Anyone who knows me knows that I've been dreaming of building my own earthship on a large acreage (enough for a woodlot, orchard and gardens) for many years now. I think about this all the time and someday in the no-so-distant future it will become a reality. I love growing vegetables/gardening, and definitely love the idea of living in a home that can provide me with self-sustaining renewable supplies of food, energy and water.
I also have dreams of a more integrative city.
The market is going strong, with the unit sales and average sale price for homes sold in July 2009 being the second highest ever recorded for the Kitchener-Waterloo region. The 2008 housing peak, broken by recession fears, appears to be normalizing on an higher slope than the pre-2008 levels.
There were 522 unit sales last month in the K-W, with an average sale price of $274,895. A total of 486 residential units sold in July; 314 of which were single family detached homes.
The exterior of a home can be a real asset or a real liability when trying to resell a property. Keeping the lawn well-maintained and green is especially important at this time and sellers are often keen on dumping chemicals and pesticides to ensure their lawn looks healthy and green. But there are other ways to keep your lawn green while being more "green" yourself.
For a healthy lawn, you need to start with healthy soil. Lawns grow best in soil that is a mix of clay, silt and
The need for a Central Transit Corridor that would link the three cities of Kitchener, Waterloo and Cambridge was first identified in 1976 and it seems that an active plan is finally underway to start to really connect them. The region is currently connected by a bus system or by hopping on one of the many roads, highways or walkways. The growing population makes congestion a real issue as nearly three quarters of a million people are expected to be living within the K-W in the next 25 years.
What is an earthship, you ask?
Earthship in Brighton
Let me tell you. The earthship was the brainchild of one American man named Mike Reynolds who began experimenting with different types of architecture in the 1970s.

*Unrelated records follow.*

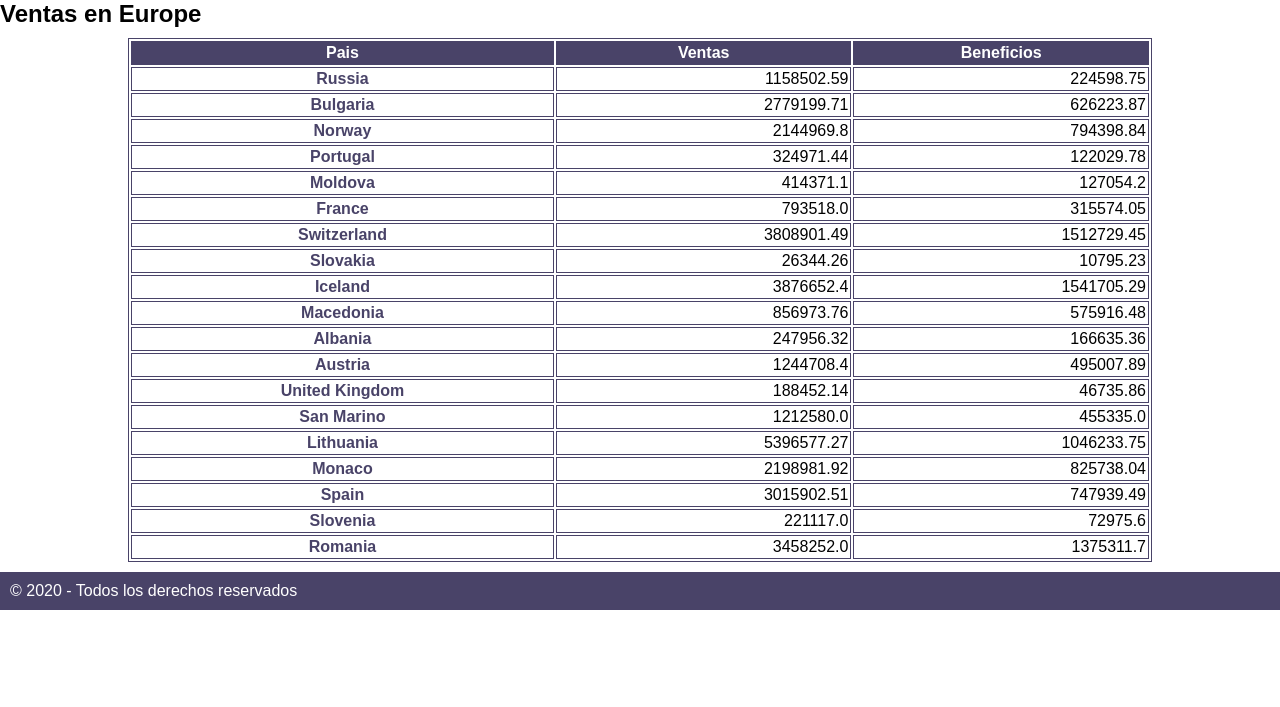
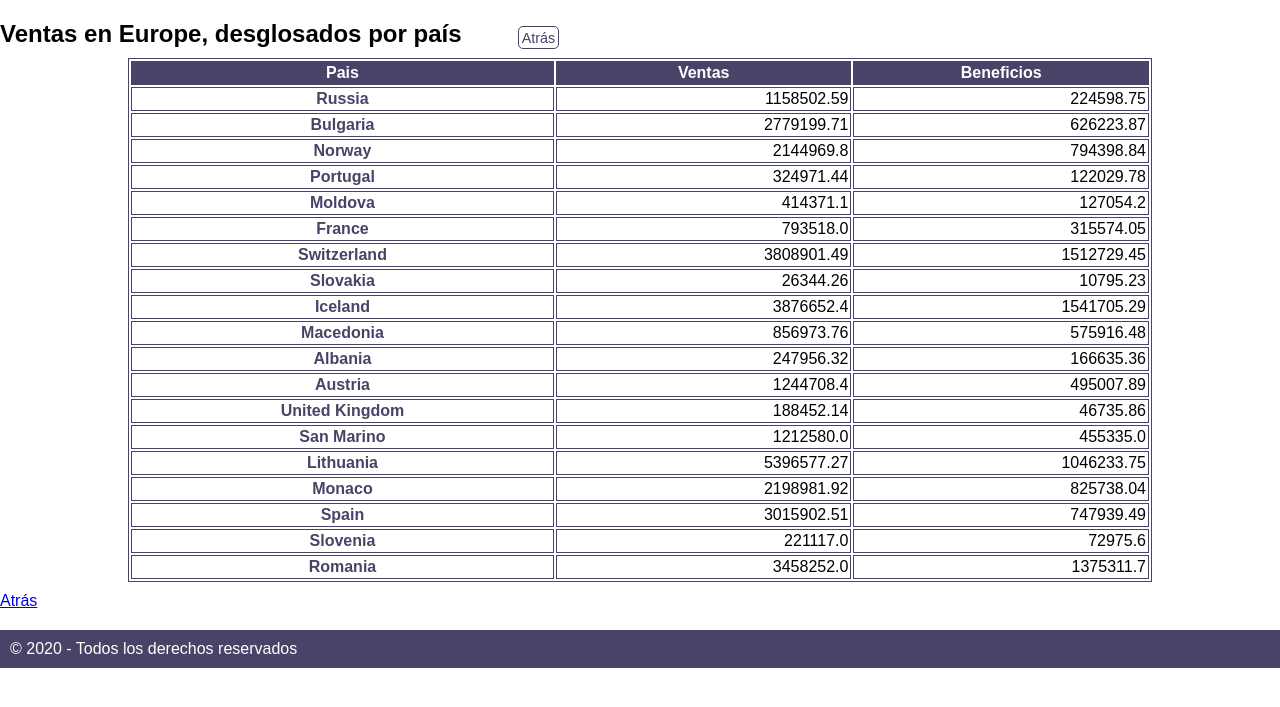
Before and after one commit to mubachergit/kata05_flask_ventas, a Flask app: a page that uses templates/pais.html in a window 1280 px wide. Shown: the part 38-745 px from the top of the page. Run offline with Flask 2, Linux system fonts and the light colour scheme.

Commit message:
Enlaces activos entre paginas

```diff
--- a/static/styles.css
+++ b/static/styles.css
@@ -14,6 +14,13 @@ header,footer {
     color:white
 }
 
+header {
+    margin-bottom: 20px;
+}
+
+footer {
+    margin-top: 20px;
+}
 table {
     width: 80%;
     margin: 10px auto;
@@ -38,3 +45,19 @@ th {
 .numero {
     text-align: right;
 }
+
+.boton {
+    border: 1px solid var(--main-color);
+    border-radius: 5px;
+    margin-left: 50px;
+    text-decoration: none;
+    font-size: 0.6em;
+    font-weight: normal;
+    padding: 2.5px;
+    color: var(--main-color);
+}
+
+.boton:hover {
+    color: white;
+    background-color: var(--main-color);
+}
--- a/templates/pais.html
+++ b/templates/pais.html
@@ -3,7 +3,7 @@
 {% block titulo %} Ventas por pais {% endblock %}
 
 {% block contenido %}
-    <h1>Ventas en {{region_nm}}</h1>
+    <h1>Ventas <b>en</b>  {{region_nm}}, desglosados <span>por</span> país <a class='boton' href="/">Atrás</a></h1>
     <table>
         <tr>
             <th>Pais</th>
@@ -18,4 +18,5 @@
         </tr>
         {% endfor %}
     </table>
+<a href="/">Atrás</a>
 {% endblock %}
--- a/templates/region.html
+++ b/templates/region.html
@@ -12,9 +12,9 @@
         </tr>
         {% for region, data in ventas.items() %}
         <tr>
-            <td class="region">{{ region }}</td>
+            <td class="region"><a href="/paises?region={{ region }}">{{ region }}</a></td>
             <td class="numero">{{ data.ingresos | round(2, 'floor') }} €</td>
-            <td class="numero">{{ data.beneficios }}</td>
+            <td class="numero">{{ data.beneficios | round(2, 'floor') }} €</td>
         </tr>
         {% endfor %}
     </table>
```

Reynolds dreamed of a home that would be entirely self-sustaining and completely sustainable, using natural materials indigenous to the area or recycled materials for building,